*** Material to process Section Begins ***

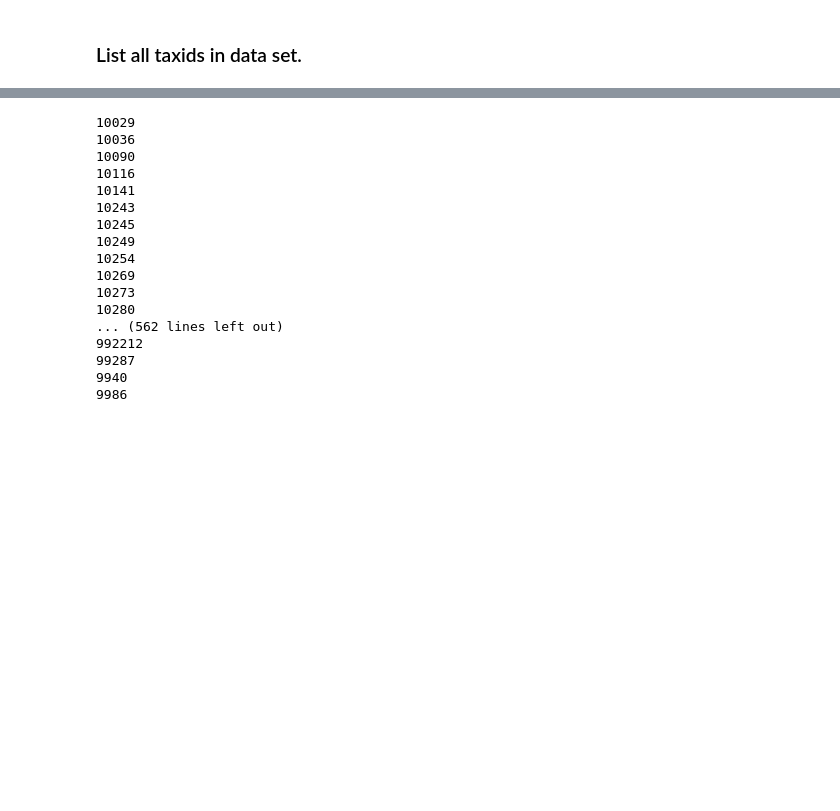
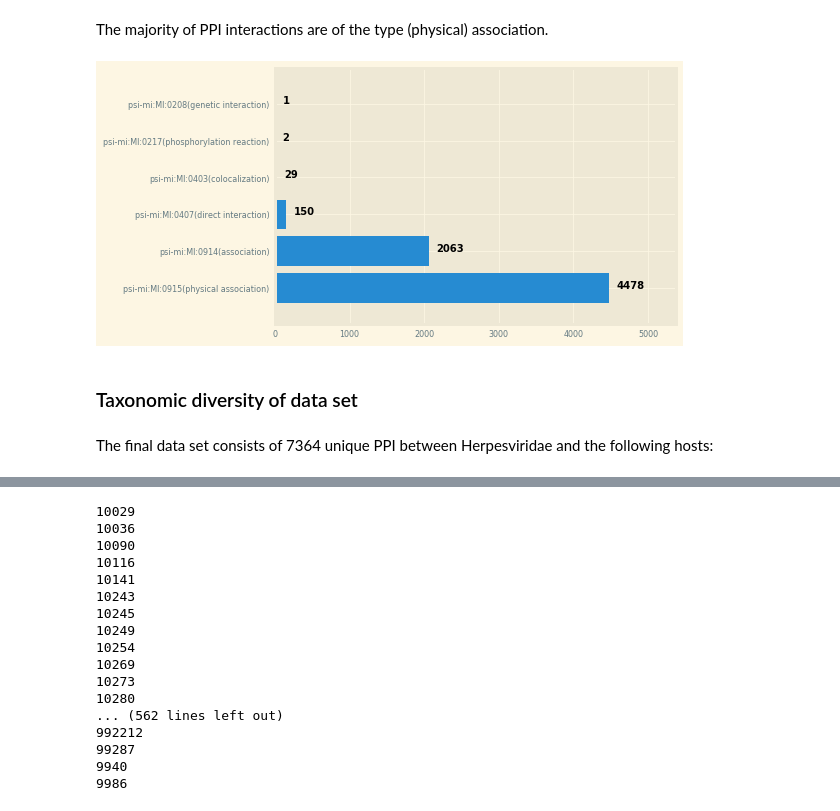
Before and after one commit to pmoris/host-pathogen-ppi-analysis, a Jupyter notebook: notebooks/data-exploration.ipynb, the cells around one changed output, grey strips where cells are left out. Cells and saved outputs as stored; diff of their text form; code cells hidden in the pictures; blank space fills up the shorter version.

```diff
--- a/notebooks/data-exploration.ipynb
+++ b/notebooks/data-exploration.ipynb
@@ -4,0 +207,19 @@
+# %%
+id_mapper.map2uniprot(df_herpes, filepath=r'../../data/interim/mappings/')
+df_herpes = id_mapper.remove_mult(df_herpes)
+
+## adding
+df_herpes.reset_index(inplace=True, drop=True)
+
+
+unmapped = df_herpes.loc[~(df_herpes['xref_A'].str.contains('uniprotkb:') &
+                           df_herpes['xref_B'].str.contains('uniprotkb:'))]
+print('Unmapped proteins:',unmapped.shape[0])
+df_herpes = df_herpes.loc[(df_herpes['xref_A'].str.contains('uniprotkb:') & # only select remapped entries
+                           df_herpes['xref_B'].str.contains('uniprotkb:'))]
+# TO THIS BEFORE CREATING
+df_herpes.reset_index(inplace=True, drop=True)
+# re-create combined identifier
+xref_partners_sorted_array = np.sort(np.stack((df_herpes.xref_A, df_herpes.xref_B), axis=1), axis=1)
+xref_partners_df = pd.DataFrame(xref_partners_sorted_array, columns=['A', 'B'])
+df_herpes['xref_partners_sorted'] = xref_partners_df['A'] + '%' + xref_partners_df['B']
@@ -4,0 +232,4 @@
+# %%
+print(np.sum(df_herpes.duplicated(subset=['xref_partners_sorted'])), 'duplicated PPIs were removed.')
+df_herpes = df_herpes.drop_duplicates(subset=['xref_partners_sorted'], keep='first')
+df_herpes = df_herpes.reset_index(drop=True)
@@ -5,2 +254,18 @@
+# %% [markdown]
+The majority of PPI interactions are of the type (physical) association.
+# %%
+height = df_herpes['interaction_type'].value_counts()
+bars = height.index
+y_pos = np.arange(len(bars))
+plt.barh(y_pos, height)
+plt.yticks(y_pos, bars)
+for i in range(len(y_pos)):
+    plt.text(x = height[i]+100 , y = y_pos[i], s = height[i], size = 10, fontweight = 'bold')
+plt.margins(0.2, 0.1)
+plt.show()
+# %% [output]
+[figure, added]
 # %% [markdown]
-### List all taxids in data set.
+### Taxonomic diversity of data set
+# %% [markdown]
+The final data set consists of 7364 unique PPI between Herpesviridae and the following hosts:
```
Also changed, not shown: parts of 59 cells of this notebook.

*** Material to process Section Ends ***

> _What is being asked_:
If a line in the material holds "exploration", copy it.

> _Solution to the exercise_:
Before and after one commit to pmoris/host-pathogen-ppi-analysis, a Jupyter notebook: notebooks/data-exploration.ipynb, the cells around one changed output, grey strips where cells are left out. Cells and saved outputs as stored; diff of their text form; code cells hidden in the pictures; blank space fills up the shorter version.
--- a/notebooks/data-exploration.ipynb
+++ b/notebooks/data-exploration.ipynb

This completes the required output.